### How to complete this task
Of all the lines in the records below, copy only those that contain the string "main".

-*-

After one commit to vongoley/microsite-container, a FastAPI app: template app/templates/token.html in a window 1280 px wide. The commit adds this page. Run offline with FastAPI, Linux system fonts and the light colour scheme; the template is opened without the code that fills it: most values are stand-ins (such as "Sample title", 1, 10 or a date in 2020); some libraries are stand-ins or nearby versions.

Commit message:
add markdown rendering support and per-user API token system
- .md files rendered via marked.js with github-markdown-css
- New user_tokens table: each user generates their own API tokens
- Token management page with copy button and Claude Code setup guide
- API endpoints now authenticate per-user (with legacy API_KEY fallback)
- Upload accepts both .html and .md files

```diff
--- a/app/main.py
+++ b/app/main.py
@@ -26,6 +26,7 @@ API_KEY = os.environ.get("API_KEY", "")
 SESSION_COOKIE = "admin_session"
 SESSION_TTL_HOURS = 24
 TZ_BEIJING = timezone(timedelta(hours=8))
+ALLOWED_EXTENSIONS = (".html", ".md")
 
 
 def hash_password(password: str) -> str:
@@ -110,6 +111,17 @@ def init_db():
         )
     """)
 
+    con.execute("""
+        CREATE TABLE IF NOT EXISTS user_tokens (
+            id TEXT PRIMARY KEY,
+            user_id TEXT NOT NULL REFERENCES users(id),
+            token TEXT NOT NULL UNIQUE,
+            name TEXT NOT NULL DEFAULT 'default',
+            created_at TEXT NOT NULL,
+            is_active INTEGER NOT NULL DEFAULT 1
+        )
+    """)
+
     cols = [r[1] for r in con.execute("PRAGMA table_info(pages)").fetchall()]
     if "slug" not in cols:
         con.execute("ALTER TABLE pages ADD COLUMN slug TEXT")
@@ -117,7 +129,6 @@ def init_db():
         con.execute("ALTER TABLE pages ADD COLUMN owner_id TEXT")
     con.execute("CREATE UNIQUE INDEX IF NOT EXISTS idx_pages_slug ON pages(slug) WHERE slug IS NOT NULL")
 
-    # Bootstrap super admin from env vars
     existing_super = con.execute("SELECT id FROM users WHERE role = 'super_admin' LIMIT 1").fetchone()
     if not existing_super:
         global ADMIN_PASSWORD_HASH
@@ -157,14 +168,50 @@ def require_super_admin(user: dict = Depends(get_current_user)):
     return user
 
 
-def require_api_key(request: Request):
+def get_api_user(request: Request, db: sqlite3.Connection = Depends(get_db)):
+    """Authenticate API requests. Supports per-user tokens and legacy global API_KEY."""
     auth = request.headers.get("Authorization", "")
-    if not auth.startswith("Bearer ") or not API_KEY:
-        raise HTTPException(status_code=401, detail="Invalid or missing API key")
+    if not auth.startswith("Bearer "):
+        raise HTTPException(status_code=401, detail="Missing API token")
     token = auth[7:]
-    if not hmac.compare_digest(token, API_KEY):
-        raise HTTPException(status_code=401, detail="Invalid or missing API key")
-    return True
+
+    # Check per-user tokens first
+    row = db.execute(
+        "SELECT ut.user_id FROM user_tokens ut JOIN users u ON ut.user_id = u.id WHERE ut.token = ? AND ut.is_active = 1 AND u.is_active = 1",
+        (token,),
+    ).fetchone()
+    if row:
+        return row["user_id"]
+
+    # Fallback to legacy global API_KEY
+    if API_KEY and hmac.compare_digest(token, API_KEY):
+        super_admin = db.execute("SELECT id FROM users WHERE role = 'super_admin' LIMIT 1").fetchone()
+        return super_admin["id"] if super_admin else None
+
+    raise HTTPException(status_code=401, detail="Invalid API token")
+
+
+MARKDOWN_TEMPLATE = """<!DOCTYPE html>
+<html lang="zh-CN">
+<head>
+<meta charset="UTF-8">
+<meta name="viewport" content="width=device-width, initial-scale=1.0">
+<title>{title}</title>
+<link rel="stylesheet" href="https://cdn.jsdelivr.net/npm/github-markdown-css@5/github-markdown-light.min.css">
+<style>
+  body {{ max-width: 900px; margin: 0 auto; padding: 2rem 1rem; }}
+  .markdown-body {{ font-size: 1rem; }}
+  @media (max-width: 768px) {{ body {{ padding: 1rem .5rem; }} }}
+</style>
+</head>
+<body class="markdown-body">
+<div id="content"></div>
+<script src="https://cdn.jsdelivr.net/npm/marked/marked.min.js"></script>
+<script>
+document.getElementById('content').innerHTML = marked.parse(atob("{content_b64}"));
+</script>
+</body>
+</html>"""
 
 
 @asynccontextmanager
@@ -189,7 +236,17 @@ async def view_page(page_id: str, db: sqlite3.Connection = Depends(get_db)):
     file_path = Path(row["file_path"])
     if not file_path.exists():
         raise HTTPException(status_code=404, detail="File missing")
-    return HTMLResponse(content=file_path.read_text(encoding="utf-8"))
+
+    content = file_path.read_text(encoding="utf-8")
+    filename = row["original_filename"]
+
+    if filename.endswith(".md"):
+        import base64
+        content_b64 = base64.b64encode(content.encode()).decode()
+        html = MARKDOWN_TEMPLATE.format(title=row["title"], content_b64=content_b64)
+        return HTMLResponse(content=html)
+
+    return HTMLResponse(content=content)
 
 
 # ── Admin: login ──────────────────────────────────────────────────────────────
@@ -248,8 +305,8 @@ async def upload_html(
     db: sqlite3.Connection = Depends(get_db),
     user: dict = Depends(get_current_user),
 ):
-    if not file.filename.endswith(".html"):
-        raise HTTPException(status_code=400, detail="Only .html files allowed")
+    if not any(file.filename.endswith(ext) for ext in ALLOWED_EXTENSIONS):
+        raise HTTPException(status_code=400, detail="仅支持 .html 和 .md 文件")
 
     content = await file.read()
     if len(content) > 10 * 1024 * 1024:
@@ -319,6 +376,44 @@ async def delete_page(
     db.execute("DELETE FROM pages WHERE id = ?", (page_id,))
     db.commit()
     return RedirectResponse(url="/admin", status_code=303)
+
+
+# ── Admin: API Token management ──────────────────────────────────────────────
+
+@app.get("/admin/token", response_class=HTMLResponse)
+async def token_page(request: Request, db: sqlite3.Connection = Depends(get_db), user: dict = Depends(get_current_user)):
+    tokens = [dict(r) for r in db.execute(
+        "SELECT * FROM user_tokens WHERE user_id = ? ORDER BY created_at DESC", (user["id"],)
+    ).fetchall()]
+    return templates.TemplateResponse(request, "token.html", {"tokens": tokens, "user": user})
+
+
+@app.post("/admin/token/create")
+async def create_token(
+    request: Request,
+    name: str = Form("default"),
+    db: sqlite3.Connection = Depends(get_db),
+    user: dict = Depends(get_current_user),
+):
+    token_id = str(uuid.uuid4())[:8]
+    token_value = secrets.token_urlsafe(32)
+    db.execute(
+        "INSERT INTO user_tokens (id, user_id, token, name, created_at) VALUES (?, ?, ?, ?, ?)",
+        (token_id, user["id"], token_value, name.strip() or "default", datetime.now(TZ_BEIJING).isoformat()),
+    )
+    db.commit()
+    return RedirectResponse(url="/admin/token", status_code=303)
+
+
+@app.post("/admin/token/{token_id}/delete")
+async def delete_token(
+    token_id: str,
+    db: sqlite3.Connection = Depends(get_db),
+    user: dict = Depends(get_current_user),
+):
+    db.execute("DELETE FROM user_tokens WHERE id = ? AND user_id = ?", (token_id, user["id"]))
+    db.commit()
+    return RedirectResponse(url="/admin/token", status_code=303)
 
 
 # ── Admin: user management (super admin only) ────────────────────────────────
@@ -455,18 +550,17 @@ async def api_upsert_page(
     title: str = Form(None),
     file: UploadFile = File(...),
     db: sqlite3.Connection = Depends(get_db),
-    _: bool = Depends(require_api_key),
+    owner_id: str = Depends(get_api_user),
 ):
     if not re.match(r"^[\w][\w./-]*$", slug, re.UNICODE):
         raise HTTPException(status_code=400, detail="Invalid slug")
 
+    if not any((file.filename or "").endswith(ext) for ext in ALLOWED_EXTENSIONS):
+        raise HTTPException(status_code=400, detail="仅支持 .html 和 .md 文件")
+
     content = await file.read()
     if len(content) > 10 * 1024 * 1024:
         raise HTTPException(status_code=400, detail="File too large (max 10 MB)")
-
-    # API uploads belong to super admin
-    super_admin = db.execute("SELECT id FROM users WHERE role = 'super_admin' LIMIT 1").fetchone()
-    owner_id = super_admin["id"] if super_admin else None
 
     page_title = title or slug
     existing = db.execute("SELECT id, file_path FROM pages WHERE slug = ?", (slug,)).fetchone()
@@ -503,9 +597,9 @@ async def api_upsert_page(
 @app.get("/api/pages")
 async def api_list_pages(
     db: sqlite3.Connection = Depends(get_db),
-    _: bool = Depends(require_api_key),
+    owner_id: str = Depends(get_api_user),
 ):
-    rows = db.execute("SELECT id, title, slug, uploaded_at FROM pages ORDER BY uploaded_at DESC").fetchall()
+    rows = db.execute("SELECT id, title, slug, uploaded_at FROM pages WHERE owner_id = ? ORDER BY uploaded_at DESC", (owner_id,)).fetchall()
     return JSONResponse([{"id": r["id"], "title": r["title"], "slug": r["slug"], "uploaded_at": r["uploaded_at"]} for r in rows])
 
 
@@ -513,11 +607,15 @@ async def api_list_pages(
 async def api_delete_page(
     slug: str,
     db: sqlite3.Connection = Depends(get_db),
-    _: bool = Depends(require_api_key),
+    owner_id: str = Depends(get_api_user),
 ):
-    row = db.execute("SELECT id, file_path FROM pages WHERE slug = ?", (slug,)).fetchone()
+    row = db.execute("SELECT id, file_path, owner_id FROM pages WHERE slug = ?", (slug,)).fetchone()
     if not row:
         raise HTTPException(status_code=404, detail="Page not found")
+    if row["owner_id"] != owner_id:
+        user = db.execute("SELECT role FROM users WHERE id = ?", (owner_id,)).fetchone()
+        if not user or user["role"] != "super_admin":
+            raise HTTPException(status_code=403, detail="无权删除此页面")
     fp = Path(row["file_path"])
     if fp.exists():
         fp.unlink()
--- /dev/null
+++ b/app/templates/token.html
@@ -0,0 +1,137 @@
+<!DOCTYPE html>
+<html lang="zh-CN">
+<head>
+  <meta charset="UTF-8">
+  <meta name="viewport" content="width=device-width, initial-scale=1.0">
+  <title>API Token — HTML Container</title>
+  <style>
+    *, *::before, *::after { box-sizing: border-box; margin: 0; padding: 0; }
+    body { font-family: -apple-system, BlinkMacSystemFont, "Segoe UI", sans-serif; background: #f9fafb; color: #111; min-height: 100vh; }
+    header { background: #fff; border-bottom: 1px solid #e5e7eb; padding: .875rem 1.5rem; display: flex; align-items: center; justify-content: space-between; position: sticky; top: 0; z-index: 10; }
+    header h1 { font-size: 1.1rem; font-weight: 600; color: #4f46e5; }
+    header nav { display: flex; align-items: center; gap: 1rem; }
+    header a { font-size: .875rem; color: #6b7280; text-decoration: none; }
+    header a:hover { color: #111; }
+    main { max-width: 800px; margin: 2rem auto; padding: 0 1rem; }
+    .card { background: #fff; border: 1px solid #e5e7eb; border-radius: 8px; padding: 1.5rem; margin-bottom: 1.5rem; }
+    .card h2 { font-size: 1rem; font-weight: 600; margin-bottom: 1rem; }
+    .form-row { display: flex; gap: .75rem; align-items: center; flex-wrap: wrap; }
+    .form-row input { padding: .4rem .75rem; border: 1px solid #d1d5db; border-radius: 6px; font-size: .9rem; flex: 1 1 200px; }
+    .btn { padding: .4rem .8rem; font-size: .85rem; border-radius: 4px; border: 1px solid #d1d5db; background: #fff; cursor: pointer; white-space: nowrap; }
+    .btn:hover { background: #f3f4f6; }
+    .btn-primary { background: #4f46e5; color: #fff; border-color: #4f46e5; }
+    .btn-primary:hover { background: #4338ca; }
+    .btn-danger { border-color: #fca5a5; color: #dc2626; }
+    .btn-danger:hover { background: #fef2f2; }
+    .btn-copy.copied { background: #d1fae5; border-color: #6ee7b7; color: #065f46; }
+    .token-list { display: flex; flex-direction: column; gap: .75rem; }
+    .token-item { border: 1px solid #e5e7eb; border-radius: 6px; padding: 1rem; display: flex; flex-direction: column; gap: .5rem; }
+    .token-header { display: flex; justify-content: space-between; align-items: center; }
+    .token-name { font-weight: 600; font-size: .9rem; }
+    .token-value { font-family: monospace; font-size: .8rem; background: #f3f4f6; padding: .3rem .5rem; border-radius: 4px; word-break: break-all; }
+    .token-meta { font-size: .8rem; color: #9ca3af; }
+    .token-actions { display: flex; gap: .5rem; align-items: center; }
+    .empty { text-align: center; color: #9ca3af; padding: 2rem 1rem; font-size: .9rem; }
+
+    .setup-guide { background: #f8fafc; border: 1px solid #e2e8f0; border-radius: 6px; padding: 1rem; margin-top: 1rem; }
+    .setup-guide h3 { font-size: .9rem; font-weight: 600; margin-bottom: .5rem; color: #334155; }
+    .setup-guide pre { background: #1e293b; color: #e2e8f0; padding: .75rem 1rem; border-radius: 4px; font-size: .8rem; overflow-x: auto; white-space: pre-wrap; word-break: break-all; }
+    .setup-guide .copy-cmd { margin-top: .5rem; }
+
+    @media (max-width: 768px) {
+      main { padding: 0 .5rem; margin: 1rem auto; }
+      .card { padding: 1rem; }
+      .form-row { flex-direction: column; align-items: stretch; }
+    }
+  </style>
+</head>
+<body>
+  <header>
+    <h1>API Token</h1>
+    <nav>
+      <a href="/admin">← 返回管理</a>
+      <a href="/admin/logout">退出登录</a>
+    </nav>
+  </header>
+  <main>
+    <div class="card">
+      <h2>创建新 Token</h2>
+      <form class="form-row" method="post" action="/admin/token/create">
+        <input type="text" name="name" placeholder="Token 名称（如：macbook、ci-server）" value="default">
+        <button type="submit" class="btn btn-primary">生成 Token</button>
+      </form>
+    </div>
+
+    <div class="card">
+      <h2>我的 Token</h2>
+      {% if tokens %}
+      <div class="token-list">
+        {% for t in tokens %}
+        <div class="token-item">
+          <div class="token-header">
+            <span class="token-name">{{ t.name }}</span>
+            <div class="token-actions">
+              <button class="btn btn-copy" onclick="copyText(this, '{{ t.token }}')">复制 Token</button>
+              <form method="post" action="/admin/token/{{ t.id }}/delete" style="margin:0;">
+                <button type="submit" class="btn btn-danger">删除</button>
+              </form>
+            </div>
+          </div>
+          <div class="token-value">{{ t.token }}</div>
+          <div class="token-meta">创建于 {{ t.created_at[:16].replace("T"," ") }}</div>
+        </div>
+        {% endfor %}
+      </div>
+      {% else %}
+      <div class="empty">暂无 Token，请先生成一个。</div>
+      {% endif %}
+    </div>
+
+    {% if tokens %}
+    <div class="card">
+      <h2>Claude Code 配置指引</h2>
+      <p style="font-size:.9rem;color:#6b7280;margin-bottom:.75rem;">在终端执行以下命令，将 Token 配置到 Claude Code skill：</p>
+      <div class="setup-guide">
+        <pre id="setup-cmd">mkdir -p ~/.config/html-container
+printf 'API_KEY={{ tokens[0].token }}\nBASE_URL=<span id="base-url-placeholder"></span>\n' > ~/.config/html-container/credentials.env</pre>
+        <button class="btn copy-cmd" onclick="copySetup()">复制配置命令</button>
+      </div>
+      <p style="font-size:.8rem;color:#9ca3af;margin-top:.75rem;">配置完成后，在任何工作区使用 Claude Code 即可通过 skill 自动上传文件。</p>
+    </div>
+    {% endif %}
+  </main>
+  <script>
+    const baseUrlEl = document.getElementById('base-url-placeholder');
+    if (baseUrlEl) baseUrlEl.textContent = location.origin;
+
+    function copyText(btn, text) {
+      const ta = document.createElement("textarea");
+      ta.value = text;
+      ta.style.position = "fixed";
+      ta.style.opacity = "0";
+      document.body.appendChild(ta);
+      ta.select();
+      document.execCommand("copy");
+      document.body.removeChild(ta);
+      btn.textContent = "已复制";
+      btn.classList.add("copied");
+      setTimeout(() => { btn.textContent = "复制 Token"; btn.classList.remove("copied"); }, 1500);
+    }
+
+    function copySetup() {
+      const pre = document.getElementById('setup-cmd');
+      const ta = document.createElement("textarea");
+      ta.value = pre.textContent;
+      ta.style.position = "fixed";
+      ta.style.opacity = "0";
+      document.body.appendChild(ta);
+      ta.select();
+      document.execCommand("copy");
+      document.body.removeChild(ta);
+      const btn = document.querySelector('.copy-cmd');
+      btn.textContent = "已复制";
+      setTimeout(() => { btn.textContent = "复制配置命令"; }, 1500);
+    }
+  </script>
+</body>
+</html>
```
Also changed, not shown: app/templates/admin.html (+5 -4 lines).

-*-

### Response
--- a/app/main.py
+++ b/app/main.py
+    main { max-width: 800px; margin: 2rem auto; padding: 0 1rem; }
+      main { padding: 0 .5rem; margin: 1rem auto; }
+  <main>
+  </main>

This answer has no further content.